Posted on March 29, 2011
Light is one of the most important factors of photography. You can’t shoot anything without light, unless you use night vision cameras, and therefore it’s great that there is light almost everywhere. Light varies in color and brightness, and this makes a huge influence on the photos you are taking. Usually the light you want to use is not mobile, such as natural light, so to get nice photos you have to position yourself and the camera depending on were the light is coming from. If you are planning on shooting some nice photos with the opportunity to move the light, you have to use external light or reflectors. By using external lights, it’s also easier to make good looking photos with light appearing from different angles.
There are several types of “presets” on how to set up lights for a shooting. Most of these techniques are meant for portraits, but are also used a lot when shooting films. There are no rules on how to set up lights, but with these presets you can easily achieve some good looking photos. With the most common technique (for portraits) you use three light sources. If you take a look at the picture to the right, you can see that there are two lights placed in front of the subject and one light behind. The light called “Key light” is the strongest light appearing in front of the subject. The “Fill light” is a bit weaker and is meant to lower the shadows that appears on the subject from the “Key light”, and the “Back light” is there to separate your subject from the background. It creates an edge light which can either be distinct or soft. Techniques like this can easily be achieved by using several flashes or lamps.

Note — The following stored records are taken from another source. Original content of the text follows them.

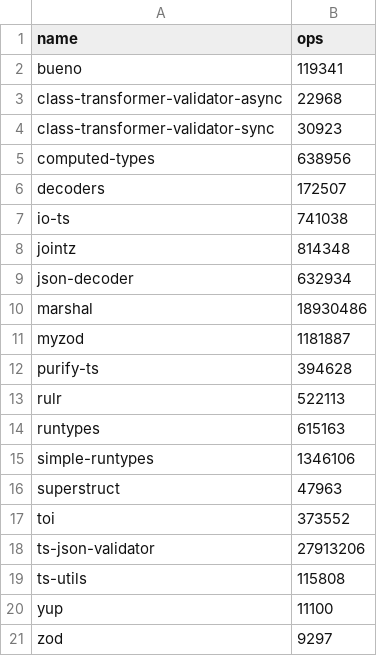
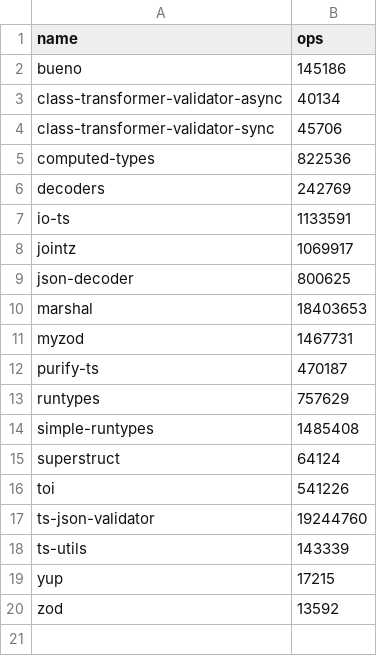
Before and after one commit to moltar/typescript-runtime-type-benchmarks, a CSV file: results/data-type-10.x.csv, drawn as a sheet.

```diff
--- a/results/data-type-10.x.csv
+++ b/results/data-type-10.x.csv
@@ -1,21 +1,20 @@
 name,ops
-bueno,119341
-class-transformer-validator-async,22968
-class-transformer-validator-sync,30923
-computed-types,638956
-decoders,172507
-io-ts,741038
-jointz,814348
-json-decoder,632934
-marshal,18930486
-myzod,1181887
-purify-ts,394628
-rulr,522113
-runtypes,615163
-simple-runtypes,1346106
-superstruct,47963
-toi,373552
-ts-json-validator,27913206
-ts-utils,115808
-yup,11100
-zod,9297
+bueno,145186
+class-transformer-validator-async,40134
+class-transformer-validator-sync,45706
+computed-types,822536
+decoders,242769
+io-ts,1133591
+jointz,1069917
+json-decoder,800625
+marshal,18403653
+myzod,1467731
+purify-ts,470187
+runtypes,757629
+simple-runtypes,1485408
+superstruct,64124
+toi,541226
+ts-json-validator,19244760
+ts-utils,143339
+yup,17215
+zod,13592
```
Also changed, not shown: results/data-type-sans-outliers-10.x.csv, 4 other files.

I decided to buy two flashes and two wireless triggers to be able to shoot photos with good light, and I tested them with some friends this week. I mounted the flashes on top of two tripods and placed them on different spots to test out different techniques. Here are the results:
Picture 1 is taken with only “Key light”. Picture 2 is taking with only “Back light”. Picture 3 is taking with both “Key light” and “Back light”. In the rest of the pictures I test out different combination of these, and also by using only lights found on location. Press the picture to see it in full size.